In our new series Connecting with Parents, we’re hosting roundtable discussions on parenting topics. For our first conversation, we sat down with three parents at BreadsNBakes in Pound Ridge to discuss social media. Below is an excerpt from our hour-and-a-half conversation.
Jane Bendor – Goldens Bridge parent of boys ages 11 and 8
Melinda Canno-Velez – Pound Ridge parent of girls ages 25 and 22, and boys ages 20 and 15
Mike Ransom – Mount Kisco parent of a 15-year-old boy, triplet girls age 12 and an 11-year-old girl
Katonah Connect: How old were your children when you allowed them to have their first social media account?
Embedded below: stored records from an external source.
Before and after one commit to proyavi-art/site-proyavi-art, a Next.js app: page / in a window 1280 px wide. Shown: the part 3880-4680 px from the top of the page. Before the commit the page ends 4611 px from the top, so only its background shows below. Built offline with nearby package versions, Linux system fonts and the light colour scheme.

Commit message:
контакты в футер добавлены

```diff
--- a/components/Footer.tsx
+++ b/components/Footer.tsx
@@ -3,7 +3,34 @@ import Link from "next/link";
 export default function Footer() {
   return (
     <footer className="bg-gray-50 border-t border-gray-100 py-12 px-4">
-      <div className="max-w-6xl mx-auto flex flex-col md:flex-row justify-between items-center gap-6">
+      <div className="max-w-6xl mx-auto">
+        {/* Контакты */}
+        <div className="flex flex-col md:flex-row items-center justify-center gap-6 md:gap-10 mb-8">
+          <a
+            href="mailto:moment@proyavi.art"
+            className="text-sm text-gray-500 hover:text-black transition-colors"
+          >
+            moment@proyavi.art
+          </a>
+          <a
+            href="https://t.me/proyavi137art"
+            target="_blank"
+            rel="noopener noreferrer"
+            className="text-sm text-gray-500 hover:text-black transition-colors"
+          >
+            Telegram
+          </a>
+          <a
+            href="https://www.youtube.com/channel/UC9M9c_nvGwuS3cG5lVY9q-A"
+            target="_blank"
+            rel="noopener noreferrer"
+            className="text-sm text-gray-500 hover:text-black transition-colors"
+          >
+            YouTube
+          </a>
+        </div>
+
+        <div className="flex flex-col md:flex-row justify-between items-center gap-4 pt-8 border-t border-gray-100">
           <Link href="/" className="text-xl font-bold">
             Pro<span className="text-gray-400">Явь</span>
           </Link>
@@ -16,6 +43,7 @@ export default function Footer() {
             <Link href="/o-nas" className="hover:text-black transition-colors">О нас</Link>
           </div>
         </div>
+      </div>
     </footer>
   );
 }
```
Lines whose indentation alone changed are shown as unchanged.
Mike: My kids got on social media around 10 or 11 years old. My son got on social media when he got his phone, even though we didn’t want him on social media. He was mostly on Instagram and Facebook because a lot of the family is on Facebook. It got to the point where I just had to monitor him because the girls would walk by and listen. I allowed them to get on social media when they were around 10 years old, and their first experience with social media was TikTok.
Melinda: They all got phones as their fifth grade graduation present. There was less social media for my 25 year old than my 15 year old. I don’t monitor their accounts, but I always keep an eye out. I try to give them some freedom, and then I reel them back in if I see a reason to be concerned. My son is very open with me, and he really isn’t that interested in social media – he’s more interested in gaming. But he does go on Instagram and Snapchat.
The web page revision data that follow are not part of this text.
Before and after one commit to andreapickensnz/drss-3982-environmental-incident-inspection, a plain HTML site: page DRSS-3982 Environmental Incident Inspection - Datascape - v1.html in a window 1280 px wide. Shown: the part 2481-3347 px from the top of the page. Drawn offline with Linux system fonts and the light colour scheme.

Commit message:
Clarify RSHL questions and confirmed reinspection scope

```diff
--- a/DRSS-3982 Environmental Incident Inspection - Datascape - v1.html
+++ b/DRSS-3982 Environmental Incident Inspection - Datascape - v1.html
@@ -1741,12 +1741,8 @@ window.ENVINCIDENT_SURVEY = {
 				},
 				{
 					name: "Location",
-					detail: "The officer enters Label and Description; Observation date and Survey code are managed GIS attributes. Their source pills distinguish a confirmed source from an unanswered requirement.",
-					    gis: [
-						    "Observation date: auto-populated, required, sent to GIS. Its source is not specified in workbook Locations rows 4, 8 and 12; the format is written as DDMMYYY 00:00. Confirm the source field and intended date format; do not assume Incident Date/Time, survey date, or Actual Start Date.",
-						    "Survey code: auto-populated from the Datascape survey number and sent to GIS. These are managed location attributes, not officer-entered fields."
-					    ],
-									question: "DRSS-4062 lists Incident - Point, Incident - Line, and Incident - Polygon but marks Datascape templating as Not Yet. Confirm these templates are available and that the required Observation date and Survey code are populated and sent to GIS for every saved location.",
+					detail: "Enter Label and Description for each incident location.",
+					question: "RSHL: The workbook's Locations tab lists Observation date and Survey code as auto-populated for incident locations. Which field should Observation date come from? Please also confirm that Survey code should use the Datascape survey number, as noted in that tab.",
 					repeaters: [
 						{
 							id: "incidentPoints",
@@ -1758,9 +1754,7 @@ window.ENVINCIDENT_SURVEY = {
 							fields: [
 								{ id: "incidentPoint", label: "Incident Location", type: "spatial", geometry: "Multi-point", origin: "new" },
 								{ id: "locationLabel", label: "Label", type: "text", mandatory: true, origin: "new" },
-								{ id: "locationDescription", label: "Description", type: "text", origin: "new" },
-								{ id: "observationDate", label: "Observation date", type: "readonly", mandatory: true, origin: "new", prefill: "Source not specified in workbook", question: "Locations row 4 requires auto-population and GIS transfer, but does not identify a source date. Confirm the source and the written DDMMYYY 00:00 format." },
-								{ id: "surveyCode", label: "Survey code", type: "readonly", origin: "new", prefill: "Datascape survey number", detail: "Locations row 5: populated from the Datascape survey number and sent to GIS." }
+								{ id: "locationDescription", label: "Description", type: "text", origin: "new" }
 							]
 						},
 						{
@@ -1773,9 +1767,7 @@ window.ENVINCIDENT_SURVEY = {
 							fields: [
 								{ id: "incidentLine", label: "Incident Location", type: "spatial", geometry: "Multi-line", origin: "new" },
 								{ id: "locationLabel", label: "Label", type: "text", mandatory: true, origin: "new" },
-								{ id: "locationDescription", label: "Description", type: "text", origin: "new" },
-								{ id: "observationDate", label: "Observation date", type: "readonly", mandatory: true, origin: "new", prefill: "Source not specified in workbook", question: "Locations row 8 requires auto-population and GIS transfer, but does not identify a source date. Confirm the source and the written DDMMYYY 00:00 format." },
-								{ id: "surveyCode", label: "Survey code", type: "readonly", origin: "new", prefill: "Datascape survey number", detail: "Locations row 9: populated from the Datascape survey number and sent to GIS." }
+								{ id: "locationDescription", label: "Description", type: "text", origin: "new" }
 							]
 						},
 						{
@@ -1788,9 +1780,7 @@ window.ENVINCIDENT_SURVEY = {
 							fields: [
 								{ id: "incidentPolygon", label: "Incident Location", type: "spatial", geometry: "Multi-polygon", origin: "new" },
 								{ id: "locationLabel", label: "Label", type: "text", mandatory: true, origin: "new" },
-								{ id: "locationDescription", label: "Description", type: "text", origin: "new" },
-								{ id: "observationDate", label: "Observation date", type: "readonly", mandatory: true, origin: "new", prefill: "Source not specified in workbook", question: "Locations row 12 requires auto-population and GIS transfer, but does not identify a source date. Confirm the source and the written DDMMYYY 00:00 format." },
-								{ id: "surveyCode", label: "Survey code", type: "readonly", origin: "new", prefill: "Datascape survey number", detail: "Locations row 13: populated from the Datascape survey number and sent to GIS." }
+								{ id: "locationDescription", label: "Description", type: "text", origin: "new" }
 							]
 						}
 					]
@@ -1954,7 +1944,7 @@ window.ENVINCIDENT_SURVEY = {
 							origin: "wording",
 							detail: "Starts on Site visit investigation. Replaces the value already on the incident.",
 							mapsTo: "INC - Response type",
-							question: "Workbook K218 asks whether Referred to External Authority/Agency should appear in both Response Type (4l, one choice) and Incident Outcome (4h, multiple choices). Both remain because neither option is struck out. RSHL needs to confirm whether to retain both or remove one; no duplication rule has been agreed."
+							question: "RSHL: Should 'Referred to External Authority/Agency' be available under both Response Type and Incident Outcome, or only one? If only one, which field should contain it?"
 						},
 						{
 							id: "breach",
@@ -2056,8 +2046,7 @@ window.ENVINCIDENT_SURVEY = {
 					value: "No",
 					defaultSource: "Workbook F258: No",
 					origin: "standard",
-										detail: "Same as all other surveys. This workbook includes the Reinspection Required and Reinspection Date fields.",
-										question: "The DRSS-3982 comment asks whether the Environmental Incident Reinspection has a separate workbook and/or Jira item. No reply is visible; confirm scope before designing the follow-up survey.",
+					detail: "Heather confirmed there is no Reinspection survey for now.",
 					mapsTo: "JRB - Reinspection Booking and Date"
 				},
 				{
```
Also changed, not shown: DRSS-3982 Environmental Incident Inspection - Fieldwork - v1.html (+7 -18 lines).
Jane: My 11 year old does not have a phone. We’ve been more restrictive with our kids, even with screen time. My older son got an iPad when he was 10, but we told him that it’s our iPad, and we’ll give it to him for a certain amount of time. He’s not that interested in things like TikTok, but he does watch videos on YouTube. We don’t allow him to have accounts. We’re just not there yet. We’re not ready to hand that world over to him because we’re scared of that world. You just don’t know what’s out there.
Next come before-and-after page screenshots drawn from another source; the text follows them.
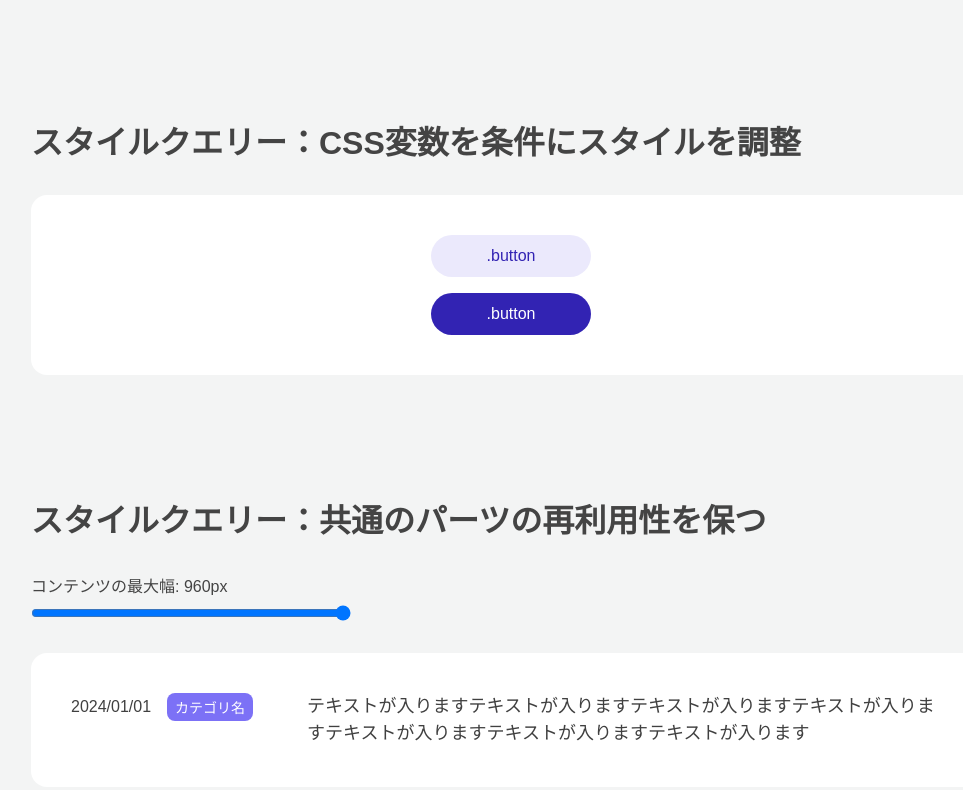
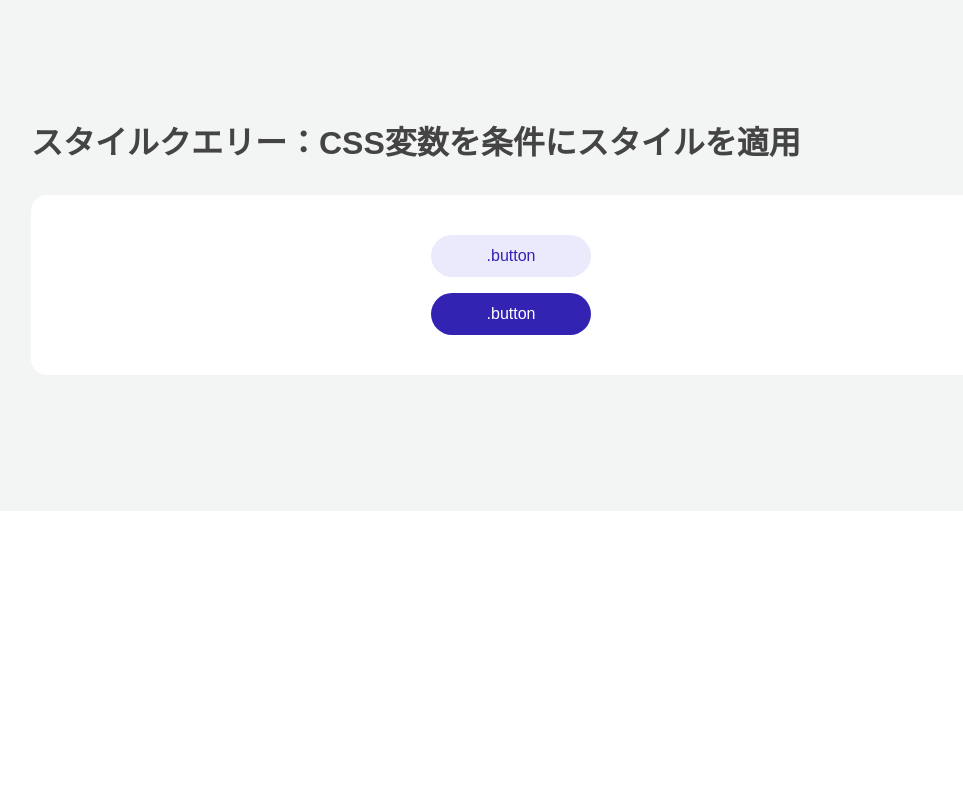
Before and after one commit to ics-creative/240708_container-query-utils, a website: page docs/index.html in a window 1280 px wide. Shown: the part 375-1165 px from the top of the page, without its empty margins (129-1092 px from the left). After the commit the page ends 886 px from the top, so only its background shows below. Drawn offline with Linux system fonts and the light colour scheme.

Commit message:
作例の整理、ファイルのリネーム

```diff
--- a/docs/articleWithStyleQuery.css
+++ /dev/null
@@ -1,69 +0,0 @@
-.articleWithStyleQuery {
-  display: grid;
-  grid-template-columns: auto 1fr;
-  gap: 32px;
-  color: #404040;
-  border-radius: 8px;
-}
-@container (width <= 640px) {
-  .articleWithStyleQuery {
-    grid-template-rows: auto auto;
-    grid-template-columns: 1fr;
-    gap: 16px;
-    --timestamp-is-small: true;
-    --badge-is-small: true;
-    --title-is-small: true;
-  }
-}
-.articleWithStyleQuery_wrapper {
-  container-type: inline-size;
-}
-.articleWithStyleQuery_side {
-  display: grid;
-  grid-template-columns: auto auto;
-  gap: 16px;
-  place-content: flex-start;
-  place-items: center;
-  width: 204px;
-}
-
-.timestamp {
-  font-size: 1rem;
-}
-@container style(--timestamp-is-small: true) {
-  .timestamp {
-    font-size: 0.875rem;
-    color: #8d0000;
-  }
-}
-
-.badge {
-  display: flex;
-  align-items: center;
-  justify-content: center;
-  padding: 4px 8px;
-  color: #fff;
-  background: #7C71F6;
-  border-radius: 8px;
-  font-size: 0.875rem;
-}
-@container style(--badge-is-small: true) {
-  .badge {
-    font-size: 0.75rem;
-    color: #fff;
-    background-color: #8d0000;
-  }
-}
-
-.title {
-  display: block;
-  font-size: 1.125rem;
-  line-height: 1.5;
-  display: block;
-}
-@container style(--title-is-small: true) {
-  .title {
-    font-size: 1rem;
-    color: #8d0000;
-  }
-}
--- a/docs/index.html
+++ b/docs/index.html
@@ -3,16 +3,15 @@
 <head>
   <meta charset="UTF-8">
   <meta name="viewport" content="width=device-width, initial-scale=1.0">
-  <title>スタイルクエリーの作例</title>
+  <title>コンテナークエリーの関連機能</title>
   <link rel="stylesheet" href="common.css">
-  <link rel="stylesheet" href="articleWithAspectRatio.css">
-  <link rel="stylesheet" href="articleWithStyleQuery.css">
-  <link rel="stylesheet" href="buttonWithStyleQuery.css">
+  <link rel="stylesheet" href="article.css">
+  <link rel="stylesheet" href="button.css">
 
   <script src="common.js" defer></script>
 </head>
 <body>
-  <p class="heading">コンテナークエリー：文字サイズや余白を可変にする</p>
+  <p class="heading">要素の幅の単位：余白や文字サイズを拡縮する</p>
   <div class="container js-container">
     <label class="range">
         <span>
@@ -22,14 +21,14 @@
     </label>
 
     <div class="container_main js-container-main">
-      <div class="articleWithKeepAspectRatio_wrapper">
-        <div class="articleWithKeepAspectRatio">
-          <div class="articleWithKeepAspectRatio_side">
-            <span class="articleWithKeepAspectRatio_timestamp">2024/01/01</span>
-            <span class="articleWithKeepAspectRatio_badge">カテゴリ名</span>
+      <div class="article_wrapper">
+        <div class="article">
+          <div class="article_side">
+            <span class="article_timestamp">2024/01/01</span>
+            <span class="article_badge">カテゴリ名</span>
           </div>
-          <div class="articleWithKeepAspectRatio_main">
-            <a href="#" class="articleWithKeepAspectRatio_title">
+          <div class="article_main">
+            <a href="#" class="article_title">
               テキストが入りますテキストが入りますテキストが入りますテキストが入りますテキストが入りますテキストが入りますテキストが入ります
             </a>
           </div>
@@ -38,50 +37,22 @@
     </div>
   </div>
 
-  <p class="heading">スタイルクエリー：CSS変数を条件にスタイルを調整</p>
+  <p class="heading" id="style-query">スタイルクエリー：CSS変数を条件にスタイルを適用</p>
   <div class="container">
     <div class="oneColumnLayout">
       <div class="buttonSection">
         <div class="buttonSection_item">
-          <button class="buttonWithStyleQuery">
+          <button class="button">
             <span>.button</span>
           </button>
         </div>
         <div class="buttonSection_item" style="--secondary: true">
-          <button class="buttonWithStyleQuery">
+          <button class="button">
             <span>.button</span>
           </button>
         </div>
       </div>
     </div>
   </div>
-
-  <p class="heading" id="component-divide">スタイルクエリー：共通のパーツの再利用性を保つ</p>
-  <div class="container js-container">
-    <label class="range">
-      <span>
-        コンテンツの最大幅: <span class="js-range-valueDisplay"></span>
-      </span>
-      <input class="range_value js-range-value" type="range" name="size" min="320" max="960" value="960">
-    </label>
-
-    <div class="container_main js-container-main">
-      <div class="oneColumnLayout">
-        <ul>
-          <li class="articleWithStyleQuery_wrapper">
-            <div class="articleWithStyleQuery">
-              <div class="articleWithStyleQuery_side">
-                <span class="timestamp">2024/01/01</span>
-                <span class="badge">カテゴリ名</span>
-              </div>
-              <div class="articleWithStyleQuery_main">
-                <a href="#" class="title">テキストが入りますテキストが入りますテキストが入りますテキストが入りますテキストが入りますテキストが入りますテキストが入ります</a>
-              </div>
-            </div>
-          </li>
-        </ul>
-      </div>
-    </div>
-  </div>
 </body>
 </html>
--- a/package.json
+++ b/package.json
@@ -13,6 +13,6 @@
   "dependencies": {
     "sass": "1.77.5",
     "stylelint": "16.6.1",
-    "stylelint-config-recess-order": "^5.0.1"
+    "stylelint-config-recess-order": "5.0.1"
   }
 }
--- a/src/articleWithAspectRatio.scss
+++ b/src/article.scss
@@ -1,6 +1,6 @@
 @use "mixins" as mixins;
 
-.articleWithKeepAspectRatio {
+.article {
   display: grid;
   grid-template-columns: auto 1fr;
   gap: clamp(16px, 24 / 960 * 100cqi, 24px);
--- a/src/articleWithStyleQuery.scss
+++ /dev/null
@@ -1,65 +0,0 @@
-@use "mixins" as mixins;
-
-.articleWithStyleQuery {
-  display: grid;
-  grid-template-columns: auto 1fr;
-  gap: 32px;
-  color: #404040;
-  border-radius: 8px;
-
-
-  @container (width <= 640px) {
-    grid-template-rows: auto auto;
-    grid-template-columns: 1fr;
-    gap: 16px;
-
-    --timestamp-is-small: true;
-    --badge-is-small: true;
-    --title-is-small: true;
-  }
-
-  &_wrapper {
-    container-type: inline-size;
-  }
-
-  &_side {
-    display: grid;
-    grid-template-columns: auto auto;
-    gap: 16px;
-    place-content: flex-start;
-    place-items: center;
-    width: 204px;
-  }
-}
-
-.timestamp {
-  font-size: 1rem;
-
-  @container style(--timestamp-is-small: true) {
-    font-size: 0.875rem;
-    color: #8d0000;
-  }
-}
-
-.badge {
-  @include mixins.badge;
-
-  font-size: 0.875rem;
-
-  @container style(--badge-is-small: true) {
-    font-size: 0.75rem;
-    color: #fff;
-    background-color: #8d0000;
-  }
-}
-
-.title {
-  @include mixins.title;
-
-  display: block;
-
-  @container style(--title-is-small: true) {
-    font-size: 1rem;
-    color: #8d0000;
-  }
-}
--- a/docs/buttonWithStyleQuery.css
+++ b/src/button.scss
@@ -4,14 +4,15 @@
   gap: 16px;
   place-content: center;
   width: 100%;
-}
-.buttonSection_item {
-  display: flex;
-  justify-content: center;
-  width: 100%;
+
+  &_item {
+    display: flex;
+    justify-content: center;
+    width: 100%;
+  }
 }
 
-.buttonWithStyleQuery {
+.button {
   width: 100%;
   max-width: 160px;
   padding: 12px 24px;
@@ -22,16 +23,9 @@
   overflow-wrap: anywhere;
   background-color: #EBE9FC;
   border-radius: 24px;
-}
-@container style(--secondary: true) {
-  .buttonWithStyleQuery {
+
+  @container style(--secondary: true) {
     color: #fff;
     background-color: #3223B3;
   }
 }
-.buttonWithStyleQuery_wrapper {
-  container-type: inline-size;
-}
-.buttonWithStyleQuery_item {
-  display: block;
-}
--- a/src/common.scss
+++ b/src/common.scss
@@ -43,23 +43,6 @@ button {
   font-weight: bold;
 }
 
-.button {
-  display: flex;
-  align-items: center;
-  justify-content: center;
-  max-width: 160px;
-  height: 32px;
-  padding: 0 16px;
-  font-family: sans-serif;
-  font-size: 16px;
-  line-height: 1;
-  color: #fff;
-  text-align: center;
-  overflow-wrap: anywhere;
-  background-color: #444;
-  border-radius: 24px;
-}
-
 .container {
   display: grid;
   grid-template-columns: 1fr;
```
Also changed, not shown: docs/article.css, docs/button.css, docs/common.css, 1 other file.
Mike: Yeah, it’s hard. One of the challenges that we’ve had is that my girls are a little bit more mature than my son. But because he’s the oldest, he gets a lot of the things first. The girls have some of the same access, but they’re more mature, and they can handle it, with the exception of my youngest. I keep it away from her because I don’t think she has the same judgment as the other girls, and I don’t think she would use it well. But there are social pressures.
Jane: That’s like one of the big challenges because you want to give them stuff, make them happy and not be ostracized by other kids, but at the same time, you still want to have control. Because once you hand it over, it can lead to anything. It’s not like putting them in front of a television, where they can watch a half-hour show. Even when adults get on their phones, you start looking at one thing, and that leads you to something else. And suddenly so much time has gone by.
Mike: I deleted the Facebook app on my phone because of that.
Melinda: Me too. I really want my kids to watch “The Social Dilemma” because it really explains all of this to a T. The same guy that makes the algorithm says he leaves his phone in the car so he can pay attention to his family. He’s so addicted. The day after I watched it, I deleted my Facebook account.
Mike: I can actually feel my anxiety level rising as I’m scrolling. After a while, I feel like I can’t breathe as well, and I’m always trying to stop, but there’s something that compels me to keep scrolling. They say it can be addicting – it’s the same type of thing that keeps people in the casinos for 10 hours a day.
Melinda: The movie talks about that. And for kids, getting “likes” increases their dopamine, so they’ll get all dressed up before taking a picture. Or they’ll delete pictures that don’t get enough likes.